» REQUIRED WORK: Locate every line in the material below that has the word "Regenerate". Copy each of those lines.

────────

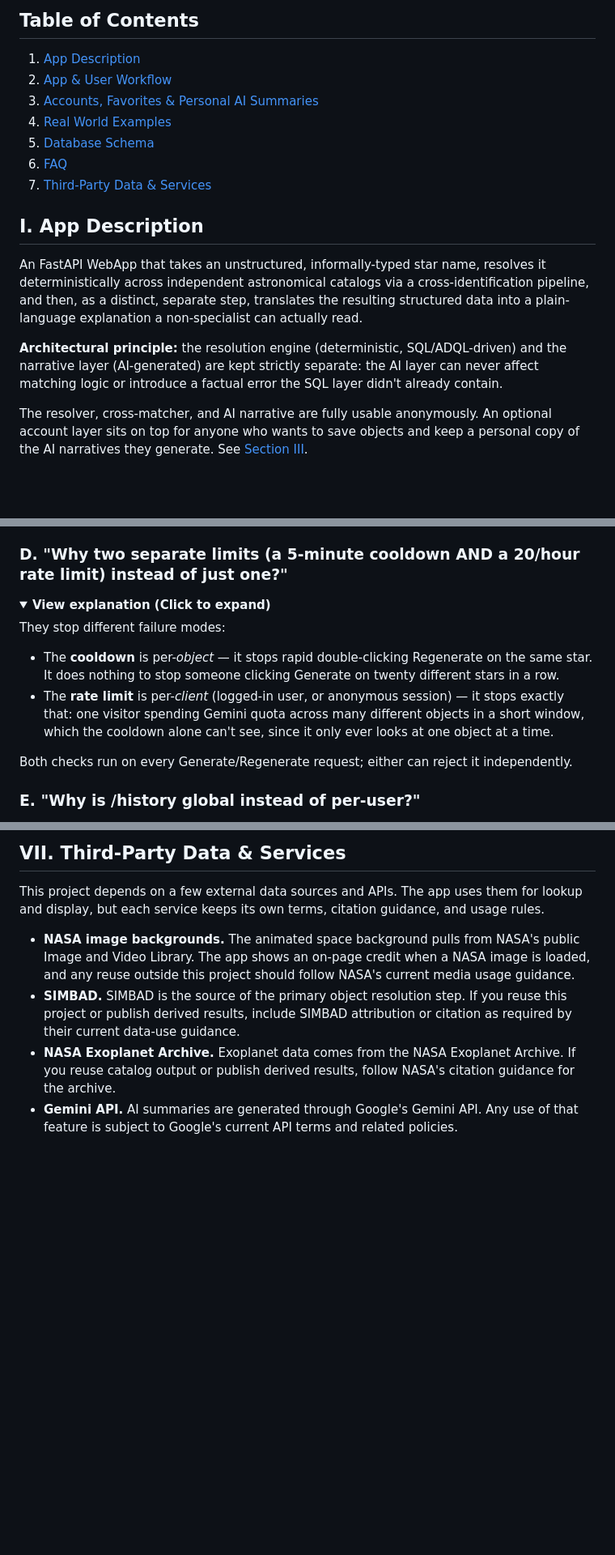
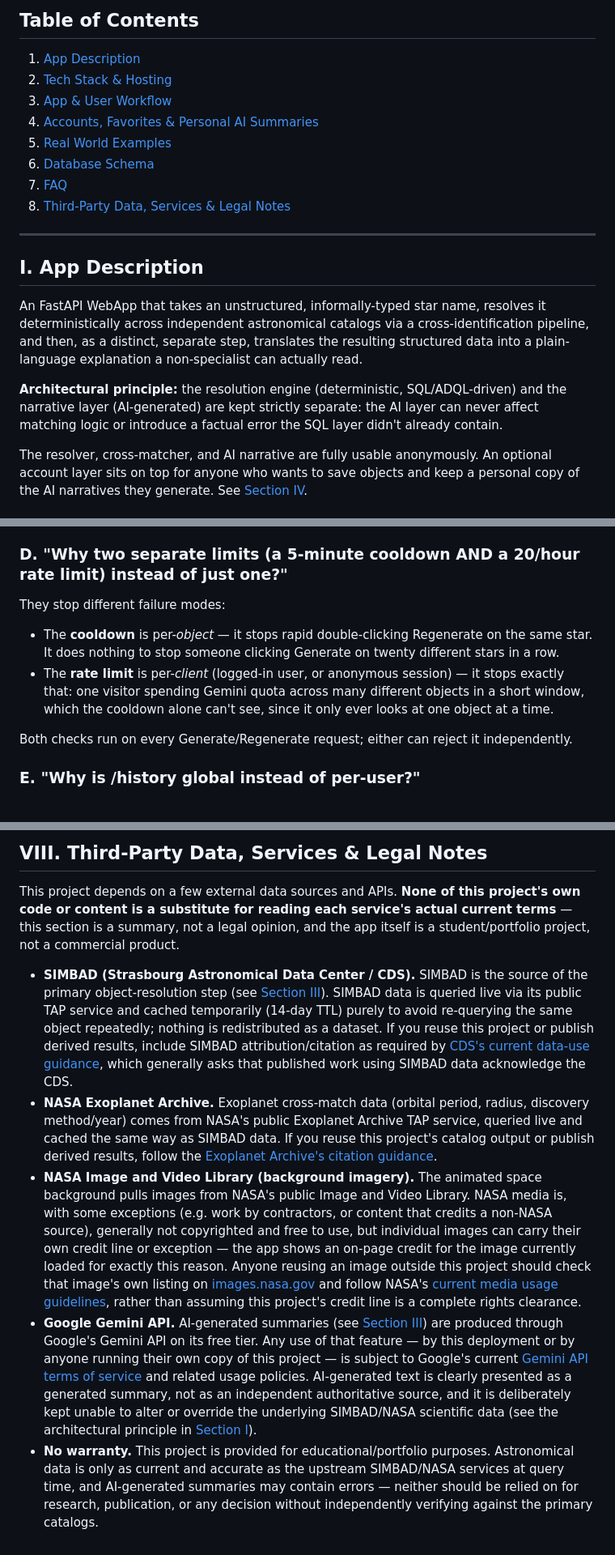
Before and after one commit to Akirenaki/astronomy-multi-catalog-cross-matcher, a Markdown page: README.md, 3 parts joined by grey strips. Shown at 81% size. GitHub-like rendering; folded sections open; blank space fills up the shorter version.

```diff
--- a/README.md
+++ b/README.md
@@ -3,12 +3,15 @@
 ## **Table of Contents**
 
 1. [App Description](#i-app-description)
-2. [App & User Workflow](#ii-app--user-workflow)
-3. [Accounts, Favorites & Personal AI Summaries](#iii-accounts-favorites--personal-ai-summaries)
-4. [Real World Examples](#iv-real-world-examples)
-5. [Database Schema](#v-database-schema)
-6. [FAQ](#vi-faq)
-7. [Third-Party Data & Services](#vii-third-party-data--services)
+2. [Tech Stack & Hosting](#ii-tech-stack--hosting)
+3. [App & User Workflow](#iii-app--user-workflow)
+4. [Accounts, Favorites & Personal AI Summaries](#iv-accounts-favorites--personal-ai-summaries)
+5. [Real World Examples](#v-real-world-examples)
+6. [Database Schema](#vi-database-schema)
+7. [FAQ](#vii-faq)
+8. [Third-Party Data, Services & Legal Notes](#viii-third-party-data-services--legal-notes)
+
+---
 
 ## **I. App Description**
 
@@ -16,5 +19,5 @@ An FastAPI WebApp that takes an unstructured, informally-typed star name, resolv
 
 **Architectural principle:** the resolution engine (deterministic, SQL/ADQL-driven) and the narrative layer (AI-generated) are kept strictly separate: the AI layer can never affect matching logic or introduce a factual error the SQL layer didn't already contain.
 
-The resolver, cross-matcher, and AI narrative are fully usable anonymously. An optional account layer sits on top for anyone who wants to save objects and keep a personal copy of the AI narratives they generate. See [Section III](#iii-accounts-favorites--personal-ai-summaries).
+The resolver, cross-matcher, and AI narrative are fully usable anonymously. An optional account layer sits on top for anyone who wants to save objects and keep a personal copy of the AI narratives they generate. See [Section IV](#iv-accounts-favorites--personal-ai-summaries).
 
@@ -371,12 +401,9 @@ This is an ownership/no-clobber guarantee, not the AI narrative varying its actu
 ### **D. "Why two separate limits (a 5-minute cooldown AND a 20/hour rate limit) instead of just one?"**
-
-<details>
-<summary><b>View explanation (Click to expand)</b></summary>
 
 They stop different failure modes:
 
-- The **cooldown** is per-*object* — it stops rapid double-clicking Regenerate on the same star. It does nothing to stop someone clicking Generate on twenty different stars in a row.
-- The **rate limit** is per-*client* (logged-in user, or anonymous session) — it stops exactly that: one visitor spending Gemini quota across many different objects in a short window, which the cooldown alone can't see, since it only ever looks at one object at a time.
+* The **cooldown** is per-*object* — it stops rapid double-clicking Regenerate on the same star. It does nothing to stop someone clicking Generate on twenty different stars in a row.
+* The **rate limit** is per-*client* (logged-in user, or anonymous session) — it stops exactly that: one visitor spending Gemini quota across many different objects in a short window, which the cooldown alone can't see, since it only ever looks at one object at a time.
 
 Both checks run on every Generate/Regenerate request; either can reject it independently.
 
@@ -420,9 +427,10 @@ Use `GET /api/resolve?q=...`. It returns the same resolution data as the HTML fl
 
-## **VII. Third-Party Data & Services**
+## **VIII. Third-Party Data, Services & Legal Notes**
 
-This project depends on a few external data sources and APIs. The app uses them for lookup and display, but each service keeps its own terms, citation guidance, and usage rules.
+This project depends on a few external data sources and APIs. **None of this project's own code or content is a substitute for reading each service's actual current terms** — this section is a summary, not a legal opinion, and the app itself is a student/portfolio project, not a commercial product.
 
-- **NASA image backgrounds.** The animated space background pulls from NASA's public Image and Video Library. The app shows an on-page credit when a NASA image is loaded, and any reuse outside this project should follow NASA's current media usage guidance.
-- **SIMBAD.** SIMBAD is the source of the primary object resolution step. If you reuse this project or publish derived results, include SIMBAD attribution or citation as required by their current data-use guidance.
-- **NASA Exoplanet Archive.** Exoplanet data comes from the NASA Exoplanet Archive. If you reuse catalog output or publish derived results, follow NASA's citation guidance for the archive.
-- **Gemini API.** AI summaries are generated through Google's Gemini API. Any use of that feature is subject to Google's current API terms and related policies.
+* **SIMBAD (Strasbourg Astronomical Data Center / CDS).** SIMBAD is the source of the primary object-resolution step (see [Section III](#iii-app--user-workflow)). SIMBAD data is queried live via its public TAP service and cached temporarily (14-day TTL) purely to avoid re-querying the same object repeatedly; nothing is redistributed as a dataset. If you reuse this project or publish derived results, include SIMBAD attribution/citation as required by [CDS's current data-use guidance](https://cds.unistra.fr/), which generally asks that published work using SIMBAD data acknowledge the CDS.
+* **NASA Exoplanet Archive.** Exoplanet cross-match data (orbital period, radius, discovery method/year) comes from NASA's public Exoplanet Archive TAP service, queried live and cached the same way as SIMBAD data. If you reuse this project's catalog output or publish derived results, follow the [Exoplanet Archive's citation guidance](https://exoplanetarchive.ipac.caltech.edu/docs/acknowledge.html).
+* **NASA Image and Video Library (background imagery).** The animated space background pulls images from NASA's public Image and Video Library. NASA media is, with some exceptions (e.g. work by contractors, or content that credits a non-NASA source), generally not copyrighted and free to use, but individual images can carry their own credit line or exception — the app shows an on-page credit for the image currently loaded for exactly this reason. Anyone reusing an image outside this project should check that image's own listing on [images.nasa.gov](https://images.nasa.gov/) and follow NASA's [current media usage guidelines](https://www.nasa.gov/nasa-brand-center/images-and-media/), rather than assuming this project's credit line is a complete rights clearance.
+* **Google Gemini API.** AI-generated summaries (see [Section III](#iii-app--user-workflow)) are produced through Google's Gemini API on its free tier. Any use of that feature — by this deployment or by anyone running their own copy of this project — is subject to Google's current [Gemini API terms of service](https://ai.google.dev/gemini-api/terms) and related usage policies. AI-generated text is clearly presented as a generated summary, not as an independent authoritative source, and it is deliberately kept unable to alter or override the underlying SIMBAD/NASA scientific data (see the architectural principle in [Section I](#i-app-description)).
+* **No warranty.** This project is provided for educational/portfolio purposes. Astronomical data is only as current and accurate as the upstream SIMBAD/NASA services at query time, and AI-generated summaries may contain errors — neither should be relied on for research, publication, or any decision without independently verifying against the primary catalogs.
```
Also changed, not shown: other parts of README.md (+47 -40 lines).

────────

» SOLUTION:
-- The **cooldown** is per-*object* — it stops rapid double-clicking Regenerate on the same star. It does nothing to stop someone clicking Generate on twenty different stars in a row.
+* The **cooldown** is per-*object* — it stops rapid double-clicking Regenerate on the same star. It does nothing to stop someone clicking Generate on twenty different stars in a row.
 Both checks run on every Generate/Regenerate request; either can reject it independently.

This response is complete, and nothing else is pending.